Aim of the task —
Could you repeat the records below exactly, leaving the pictures out?

Dataset records
'''

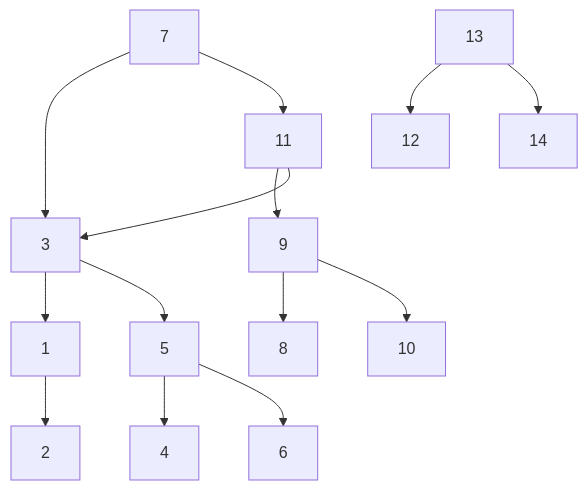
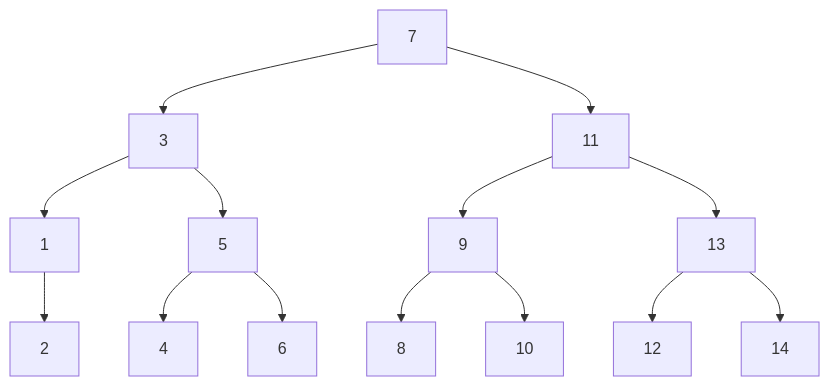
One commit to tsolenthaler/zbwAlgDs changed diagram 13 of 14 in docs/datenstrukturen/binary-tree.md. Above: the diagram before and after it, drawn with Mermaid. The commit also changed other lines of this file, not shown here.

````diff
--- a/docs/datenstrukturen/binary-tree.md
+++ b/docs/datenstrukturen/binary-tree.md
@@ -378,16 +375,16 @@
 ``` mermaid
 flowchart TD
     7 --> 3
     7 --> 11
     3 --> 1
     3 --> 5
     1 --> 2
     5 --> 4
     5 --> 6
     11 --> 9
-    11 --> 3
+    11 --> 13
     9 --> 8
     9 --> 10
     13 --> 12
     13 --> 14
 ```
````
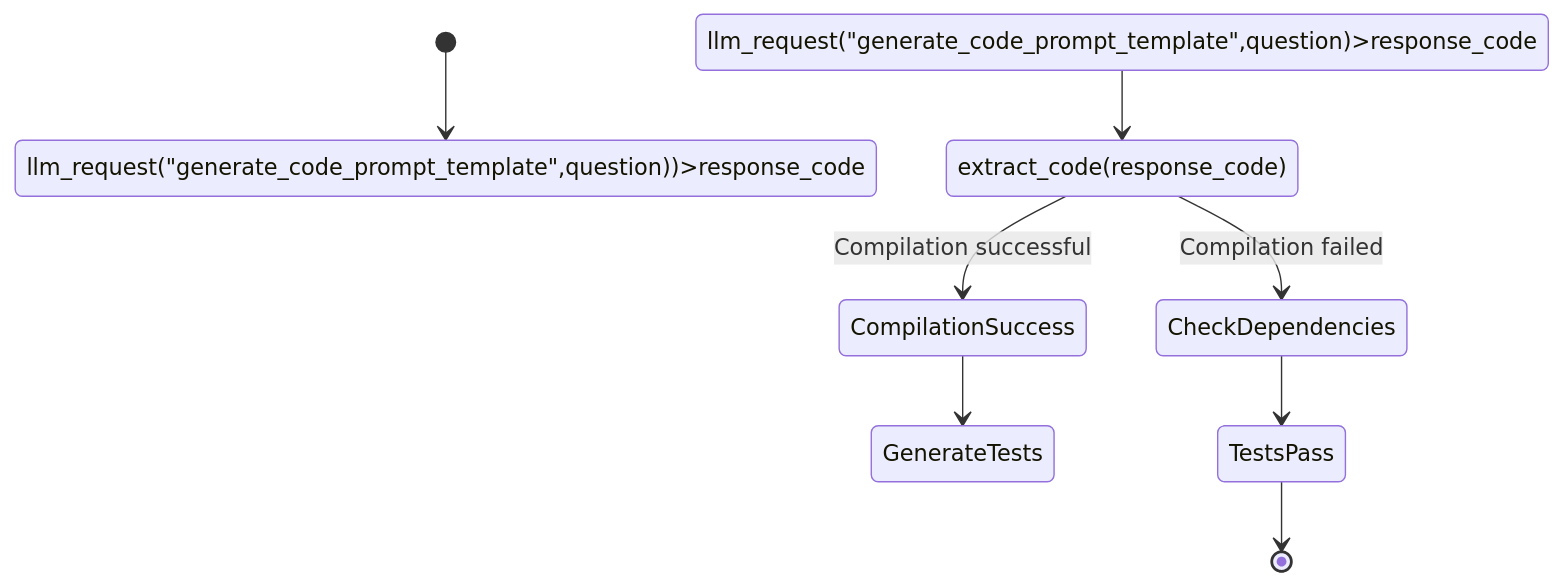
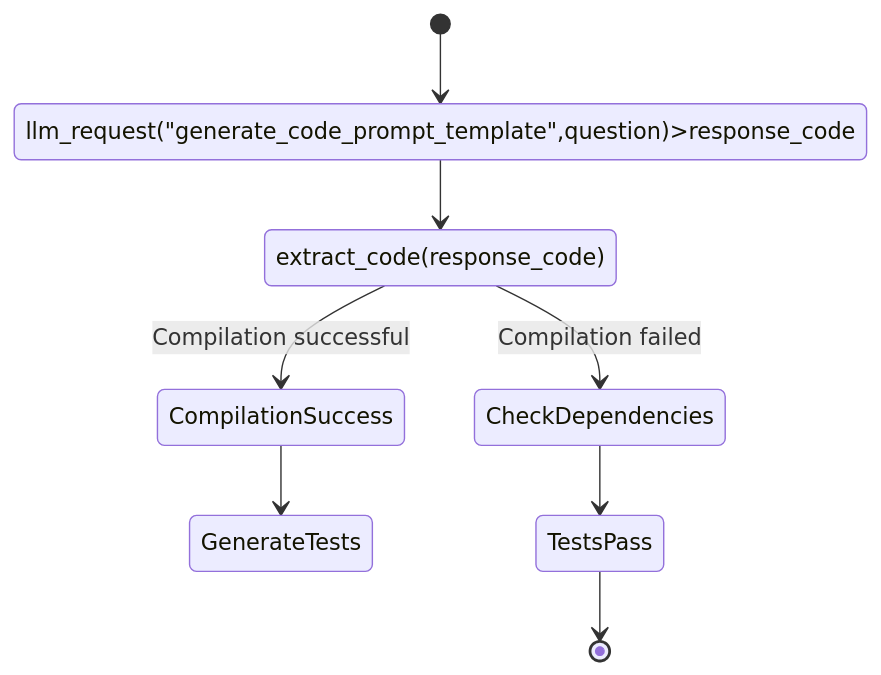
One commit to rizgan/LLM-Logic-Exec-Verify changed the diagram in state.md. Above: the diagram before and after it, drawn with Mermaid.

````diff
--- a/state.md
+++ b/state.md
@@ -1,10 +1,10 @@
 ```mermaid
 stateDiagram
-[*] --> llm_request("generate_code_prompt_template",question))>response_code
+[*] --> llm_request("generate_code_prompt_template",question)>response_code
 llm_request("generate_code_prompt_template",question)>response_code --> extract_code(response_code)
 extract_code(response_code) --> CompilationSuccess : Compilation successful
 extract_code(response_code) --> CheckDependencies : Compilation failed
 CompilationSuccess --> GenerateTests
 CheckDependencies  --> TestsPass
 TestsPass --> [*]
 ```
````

'''

Solved problem —
One commit to tsolenthaler/zbwAlgDs changed diagram 13 of 14 in docs/datenstrukturen/binary-tree.md. Above: the diagram before and after it, drawn with Mermaid. The commit also changed other lines of this file, not shown here.

````diff
--- a/docs/datenstrukturen/binary-tree.md
+++ b/docs/datenstrukturen/binary-tree.md
@@ -378,16 +375,16 @@
 ``` mermaid
 flowchart TD
     7 --> 3
     7 --> 11
     3 --> 1
     3 --> 5
     1 --> 2
     5 --> 4
     5 --> 6
     11 --> 9
-    11 --> 3
+    11 --> 13
     9 --> 8
     9 --> 10
     13 --> 12
     13 --> 14
 ```
````
One commit to rizgan/LLM-Logic-Exec-Verify changed the diagram in state.md. Above: the diagram before and after it, drawn with Mermaid.

````diff
--- a/state.md
+++ b/state.md
@@ -1,10 +1,10 @@
 ```mermaid
 stateDiagram
-[*] --> llm_request("generate_code_prompt_template",question))>response_code
+[*] --> llm_request("generate_code_prompt_template",question)>response_code
 llm_request("generate_code_prompt_template",question)>response_code --> extract_code(response_code)
 extract_code(response_code) --> CompilationSuccess : Compilation successful
 extract_code(response_code) --> CheckDependencies : Compilation failed
 CompilationSuccess --> GenerateTests
 CheckDependencies  --> TestsPass
 TestsPass --> [*]
 ```
````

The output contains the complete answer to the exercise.